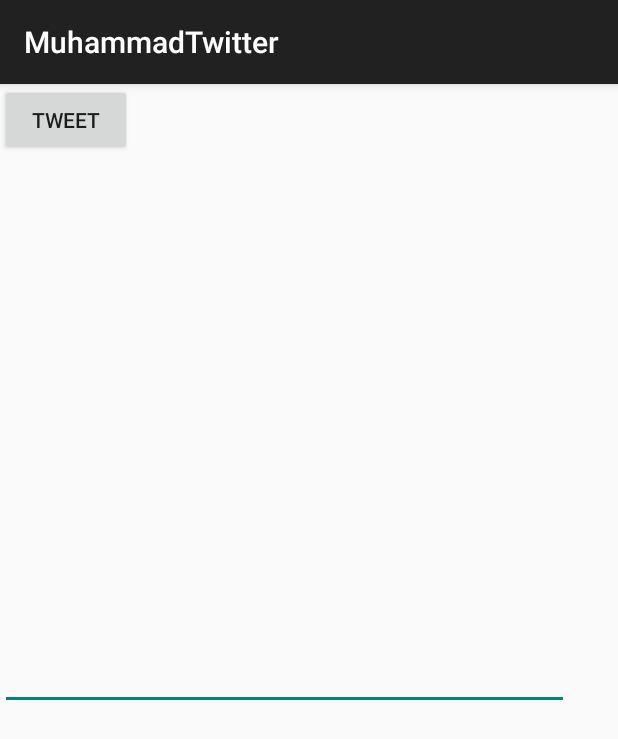
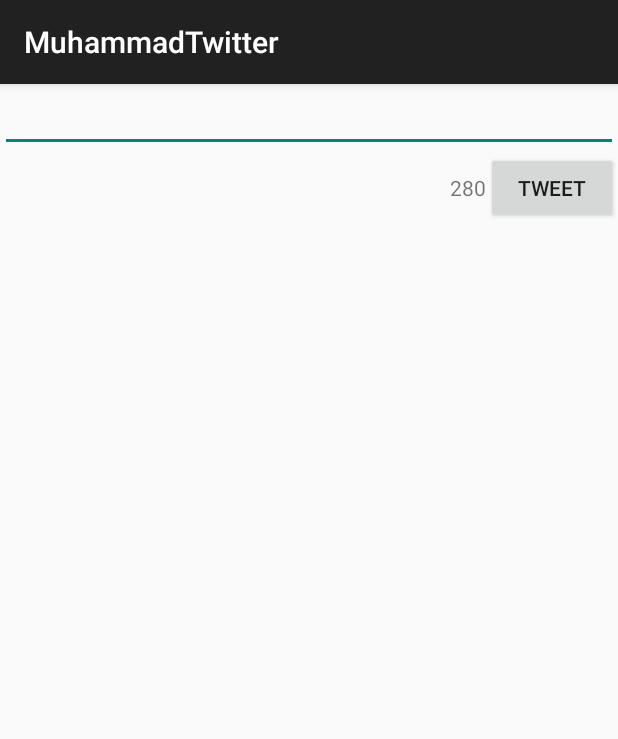
Before and after one commit to muhammad-younis/MuhammadTwitter, an Android app: the ComposeActivity screen opened directly, with no data from a screen before it, on a phone screen of 412 x 824 dp. Shown: the top 739 px of the screen. Run offline under Robolectric (Android 15) with nearby library versions, the phone set to English and light mode, and no system bars; our stand-ins replace Room's generated code; libraries missing offline, so code that uses them is left out: com.facebook.stetho, com.loopj.android, cz.msebera.android, org.parceler; 1 statement that could not run was skipped.

Commit message:
added character count on composing tweets

```diff
--- a/app/src/main/java/com/codepath/apps/restclienttemplate/ComposeActivity.java
+++ b/app/src/main/java/com/codepath/apps/restclienttemplate/ComposeActivity.java
@@ -3,9 +3,12 @@ package com.codepath.apps.restclienttemplate;
 import android.content.Intent;
 import android.os.Bundle;
 import android.support.v7.app.AppCompatActivity;
+import android.text.Editable;
+import android.text.TextWatcher;
 import android.util.Log;
 import android.view.View;
 import android.widget.EditText;
+import android.widget.TextView;
 
 import com.codepath.apps.restclienttemplate.models.Tweet;
 import com.loopj.android.http.JsonHttpResponseHandler;
@@ -21,6 +24,7 @@ public class ComposeActivity extends AppCompatActivity {
 
 
     EditText etTweetText;
+    TextView tvCharacterCount;
     TwitterClient client;
 
     @Override
@@ -28,8 +32,25 @@ public class ComposeActivity extends AppCompatActivity {
         super.onCreate(savedInstanceState);
         setContentView(R.layout.activity_compose);
         etTweetText = (EditText) findViewById(R.id.etTweetText);
+        tvCharacterCount = (TextView) findViewById(R.id.tvCharacterCount);
         client = TwitterApp.getRestClient(this);
+
+        // adds listener to watch for change
+        etTweetText.addTextChangedListener(mTextEditorWatcher);
     }
+
+    private final TextWatcher mTextEditorWatcher = new TextWatcher() {
+        public void beforeTextChanged(CharSequence s, int start, int count, int after) {
+        }
+
+        public void onTextChanged(CharSequence s, int start, int before, int count) {
+            //This sets a textview to the current length
+            tvCharacterCount.setText(String.valueOf(280 - s.length()));
+        }
+
+        public void afterTextChanged(Editable s) {
+        }
+    };
 
     public void onTweetItem(View v)
     {
@@ -41,6 +62,7 @@ public class ComposeActivity extends AppCompatActivity {
         // send network request
         sendNetworkRequest(text);
     }
+
 
     public void sendNetworkRequest(String tweet)
     {
--- a/app/src/main/res/layout/activity_compose.xml
+++ b/app/src/main/res/layout/activity_compose.xml
@@ -8,8 +8,8 @@
 
     <EditText
         android:id="@+id/etTweetText"
-        android:layout_width="379dp"
-        android:layout_height="417dp"
+        android:layout_width="match_parent"
+        android:layout_height="wrap_content"
         android:ems="10"
         android:inputType="textMultiLine"
         tools:layout_editor_absoluteX="0dp"
@@ -19,8 +19,18 @@
         android:id="@+id/etTweetButton"
         android:layout_width="wrap_content"
         android:layout_height="wrap_content"
+        android:layout_alignParentEnd="true"
+        android:layout_below="@+id/etTweetText"
+        android:onClick="onTweetItem"
         android:text="Tweet"
         tools:layout_editor_absoluteX="290dp"
-        tools:layout_editor_absoluteY="459dp"
-        android:onClick="onTweetItem"/>
+        tools:layout_editor_absoluteY="459dp" />
+
+    <TextView
+        android:id="@+id/tvCharacterCount"
+        android:layout_width="wrap_content"
+        android:layout_height="wrap_content"
+        android:layout_alignBaseline="@+id/etTweetButton"
+        android:layout_toStartOf="@+id/etTweetButton"
+        android:text="280" />
 </RelativeLayout>
```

● **REQUIREMENT**: Exact copy, no pictures: reproduce every record as it stands.

● **RESULT OF THE EXERCISE**:
Before and after one commit to muhammad-younis/MuhammadTwitter, an Android app: the ComposeActivity screen opened directly, with no data from a screen before it, on a phone screen of 412 x 824 dp. Shown: the top 739 px of the screen. Run offline under Robolectric (Android 15) with nearby library versions, the phone set to English and light mode, and no system bars; our stand-ins replace Room's generated code; libraries missing offline, so code that uses them is left out: com.facebook.stetho, com.loopj.android, cz.msebera.android, org.parceler; 1 statement that could not run was skipped.

Commit message:
added character count on composing tweets

```diff
--- a/app/src/main/java/com/codepath/apps/restclienttemplate/ComposeActivity.java
+++ b/app/src/main/java/com/codepath/apps/restclienttemplate/ComposeActivity.java
@@ -3,9 +3,12 @@ package com.codepath.apps.restclienttemplate;
 import android.content.Intent;
 import android.os.Bundle;
 import android.support.v7.app.AppCompatActivity;
+import android.text.Editable;
+import android.text.TextWatcher;
 import android.util.Log;
 import android.view.View;
 import android.widget.EditText;
+import android.widget.TextView;
 
 import com.codepath.apps.restclienttemplate.models.Tweet;
 import com.loopj.android.http.JsonHttpResponseHandler;
@@ -21,6 +24,7 @@ public class ComposeActivity extends AppCompatActivity {
 
 
     EditText etTweetText;
+    TextView tvCharacterCount;
     TwitterClient client;
 
     @Override
@@ -28,8 +32,25 @@ public class ComposeActivity extends AppCompatActivity {
         super.onCreate(savedInstanceState);
         setContentView(R.layout.activity_compose);
         etTweetText = (EditText) findViewById(R.id.etTweetText);
+        tvCharacterCount = (TextView) findViewById(R.id.tvCharacterCount);
         client = TwitterApp.getRestClient(this);
+
+        // adds listener to watch for change
+        etTweetText.addTextChangedListener(mTextEditorWatcher);
     }
+
+    private final TextWatcher mTextEditorWatcher = new TextWatcher() {
+        public void beforeTextChanged(CharSequence s, int start, int count, int after) {
+        }
+
+        public void onTextChanged(CharSequence s, int start, int before, int count) {
+            //This sets a textview to the current length
+            tvCharacterCount.setText(String.valueOf(280 - s.length()));
+        }
+
+        public void afterTextChanged(Editable s) {
+        }
+    };
 
     public void onTweetItem(View v)
     {
@@ -41,6 +62,7 @@ public class ComposeActivity extends AppCompatActivity {
         // send network request
         sendNetworkRequest(text);
     }
+
 
     public void sendNetworkRequest(String tweet)
     {
--- a/app/src/main/res/layout/activity_compose.xml
+++ b/app/src/main/res/layout/activity_compose.xml
@@ -8,8 +8,8 @@
 
     <EditText
         android:id="@+id/etTweetText"
-        android:layout_width="379dp"
-        android:layout_height="417dp"
+        android:layout_width="match_parent"
+        android:layout_height="wrap_content"
         android:ems="10"
         android:inputType="textMultiLine"
         tools:layout_editor_absoluteX="0dp"
@@ -19,8 +19,18 @@
         android:id="@+id/etTweetButton"
         android:layout_width="wrap_content"
         android:layout_height="wrap_content"
+        android:layout_alignParentEnd="true"
+        android:layout_below="@+id/etTweetText"
+        android:onClick="onTweetItem"
         android:text="Tweet"
         tools:layout_editor_absoluteX="290dp"
-        tools:layout_editor_absoluteY="459dp"
-        android:onClick="onTweetItem"/>
+        tools:layout_editor_absoluteY="459dp" />
+
+    <TextView
+        android:id="@+id/tvCharacterCount"
+        android:layout_width="wrap_content"
+        android:layout_height="wrap_content"
+        android:layout_alignBaseline="@+id/etTweetButton"
+        android:layout_toStartOf="@+id/etTweetButton"
+        android:text="280" />
 </RelativeLayout>
```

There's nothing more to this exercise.